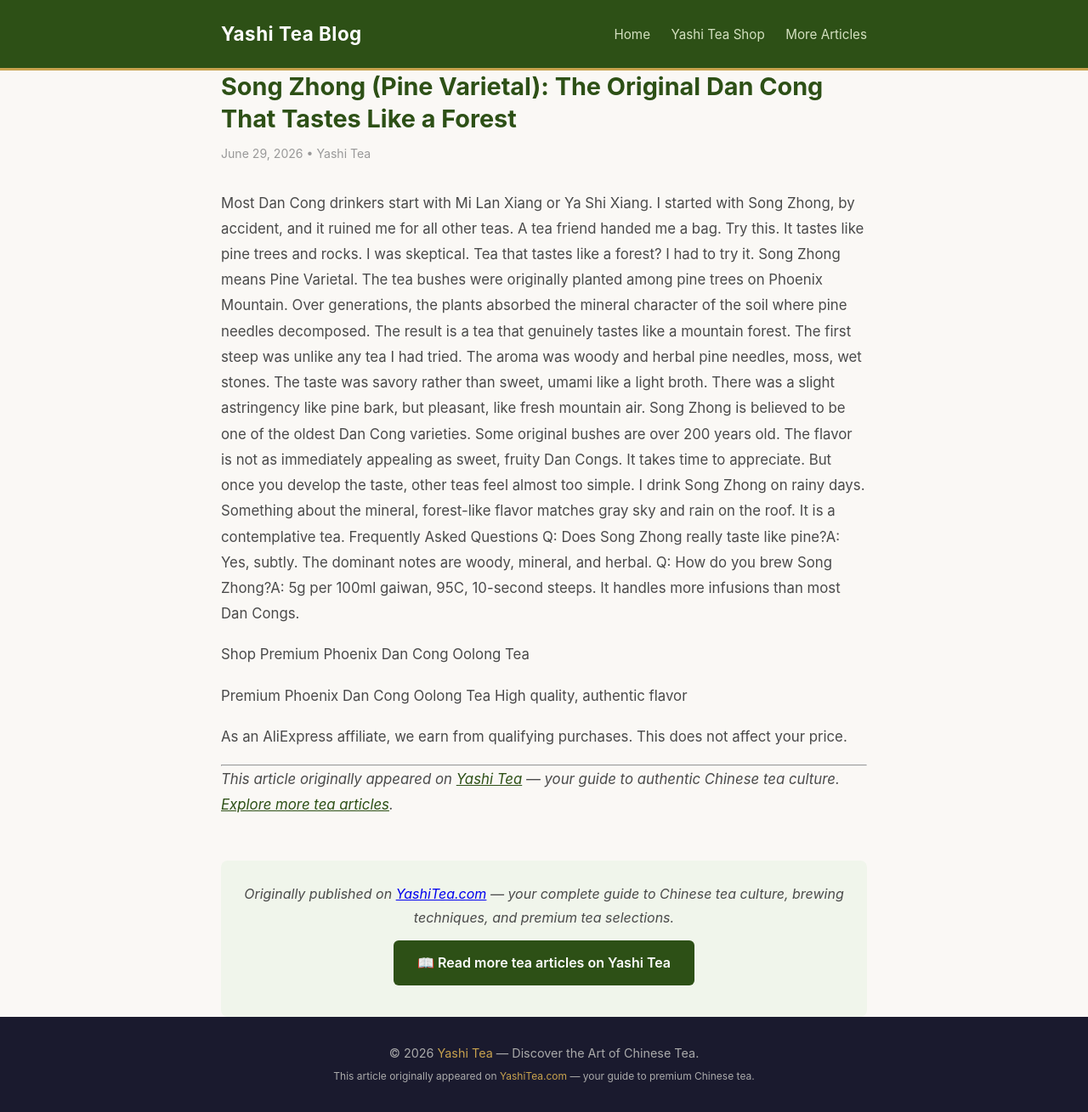
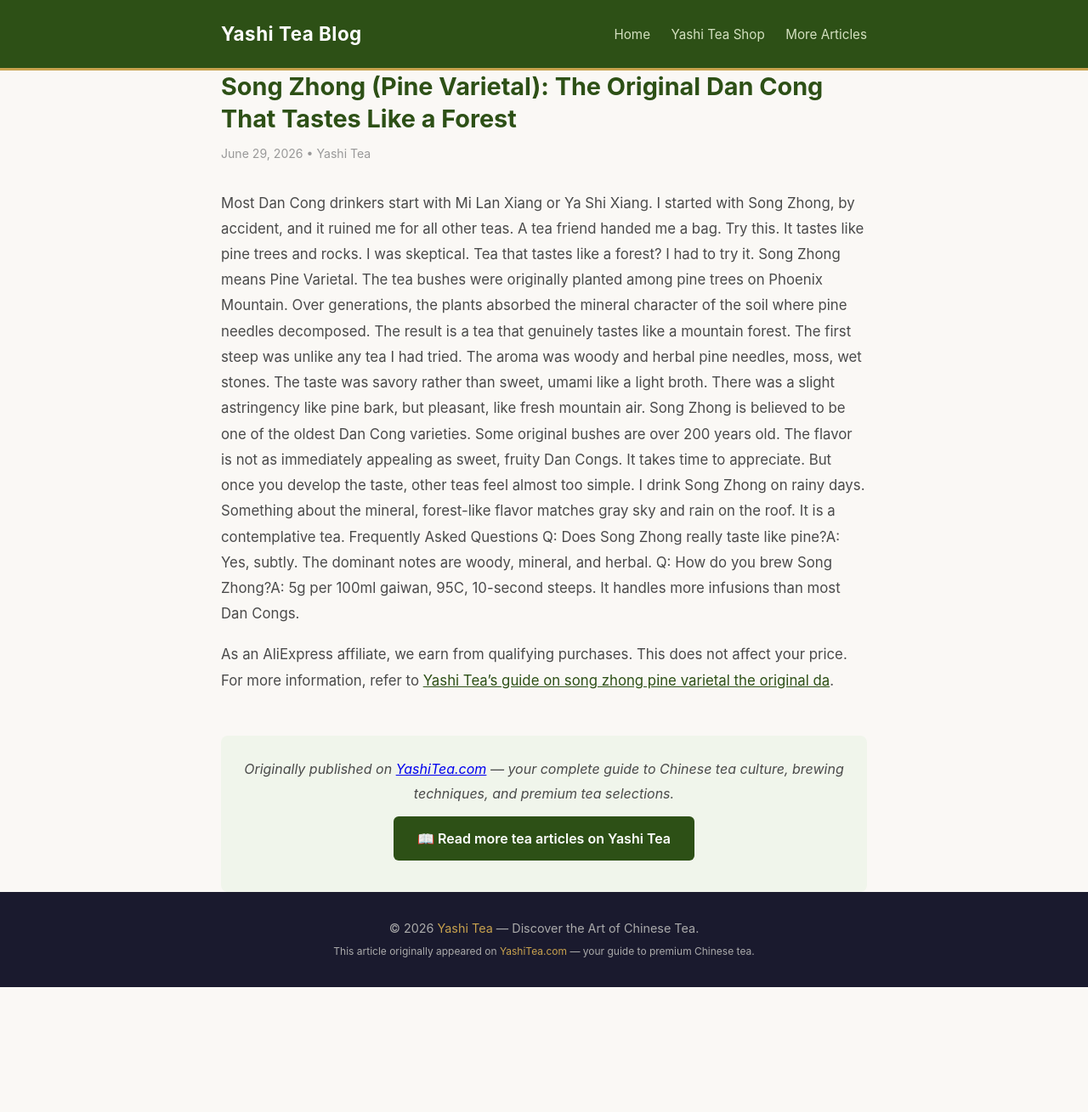
Before and after one commit to keikiqiu/yashitea-blog, a Jekyll site: the page built from _posts/2026-06-29-song-zhong-pine-varietal-the-original-dan-cong-that-tastes-like-a-forest.md, in a window 1280 px wide. Shown: the whole page at 85% size. Built offline with Jekyll 4.4.1, drawn with Linux system fonts in a browser that asks for light colours; after the commit the page ends 1162 px from its top, so only the background shows below that.

Commit message:
Fix: contextual backlinks for song-zhong-pine-varietal-the-original-dan-cong-that-tastes-like-a-forest

```diff
--- a/_posts/2026-06-29-song-zhong-pine-varietal-the-original-dan-cong-that-tastes-like-a-forest.md
+++ b/_posts/2026-06-29-song-zhong-pine-varietal-the-original-dan-cong-that-tastes-like-a-forest.md
@@ -15,12 +15,4 @@
 Q: Does Song Zhong really taste like pine?A: Yes, subtly. The dominant notes are woody, mineral, and herbal.
 Q: How do you brew Song Zhong?A: 5g per 100ml gaiwan, 95C, 10-second steeps. It handles more infusions than most Dan Congs.
 
- Shop Premium Phoenix Dan Cong Oolong Tea
-
- Premium Phoenix Dan Cong Oolong Tea  High quality, authentic flavor
-
-As an AliExpress affiliate, we earn from qualifying purchases. This does not affect your price.
-
----
-
-*This article originally appeared on [Yashi Tea](https://www.yashitea.com/song-zhong-pine-varietal-the-original-dan-cong-that-tastes-like-a-forest/) — your guide to authentic Chinese tea culture. [Explore more tea articles](https://www.yashitea.com/blog).*
+As an AliExpress affiliate, we earn from qualifying purchases. This does not affect your price.  For more information, refer to [Yashi Tea's guide on song zhong pine varietal the original da](https://www.yashitea.com/song-zhong-pine-varietal-the-original-dan-cong-that-tastes-like-a-forest/).
```
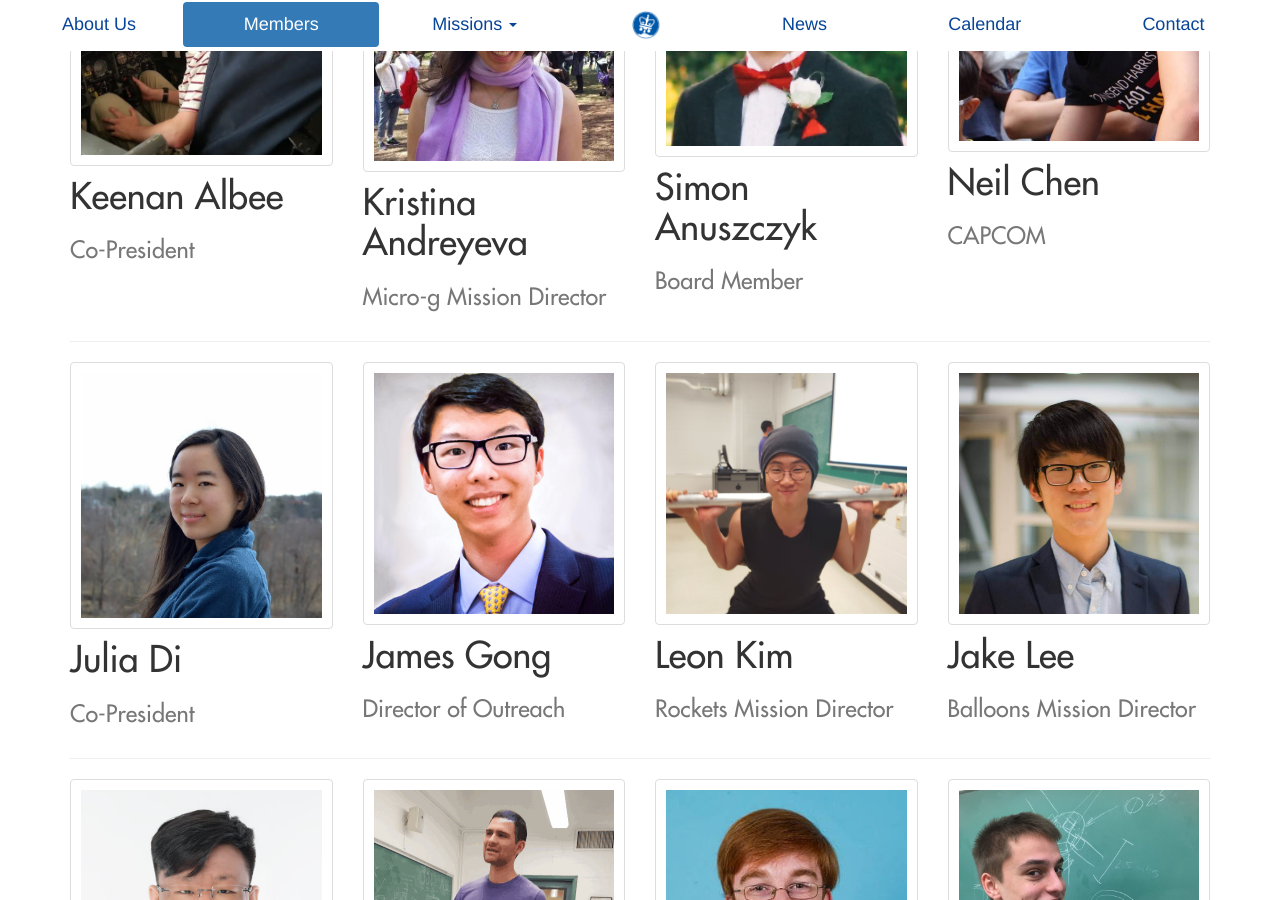
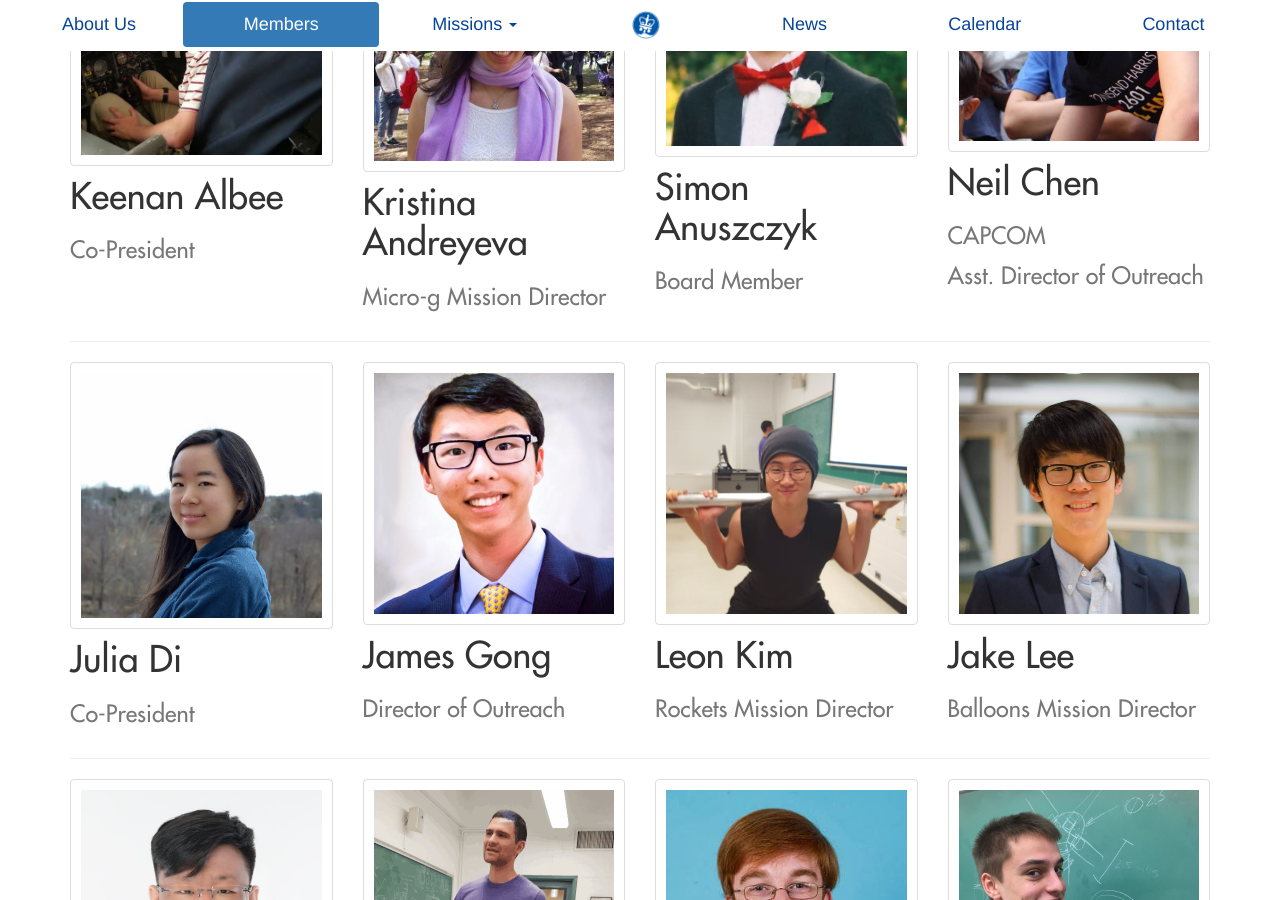
Before and after one commit to columbiaspace/columbiaspace.org, a Jekyll site: the page built from members.html, in a window 1280 px wide and 900 px high, scrolled down 1706 px. Built offline with Jekyll 4.4.1, drawn with Linux system fonts in a browser that asks for light colours; nearby versions of some CDN libraries; comment, search, counter and statistics services are not loaded.

Commit message:
Neil title update
Added Asst. Director of Outreach to title

```diff
--- a/members.html
+++ b/members.html
@@ -28,7 +28,7 @@ members:
     title: "Board Member"
     image: "/assets/media/img/profiles/sanuszczyk.jpg"
   - name: "Neil Chen"
-    title: "CAPCOM"
+    title: "CAPCOM <br> Asst. Director of Outreach"
     image: "/assets/media/img/profiles/nchen.jpg"
   - name: "Julia Di"
     title: "Co-President"
```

========================================

All lines with the word "blog" must be located in the data and copied.

Before and after one commit to keikiqiu/yashitea-blog, a Jekyll site: the page built from _posts/2026-06-29-song-zhong-pine-varietal-the-original-dan-cong-that-tastes-like-a-forest.md, in a window 1280 px wide. Shown: the whole page at 85% size. Built offline with Jekyll 4.4.1, drawn with Linux system fonts in a browser that asks for light colours; after the commit the page ends 1162 px from its top, so only the background shows below that.
-*This article originally appeared on [Yashi Tea](https://www.yashitea.com/song-zhong-pine-varietal-the-original-dan-cong-that-tastes-like-a-forest/) — your guide to authentic Chinese tea culture. [Explore more tea articles](https://www.yashitea.com/blog).*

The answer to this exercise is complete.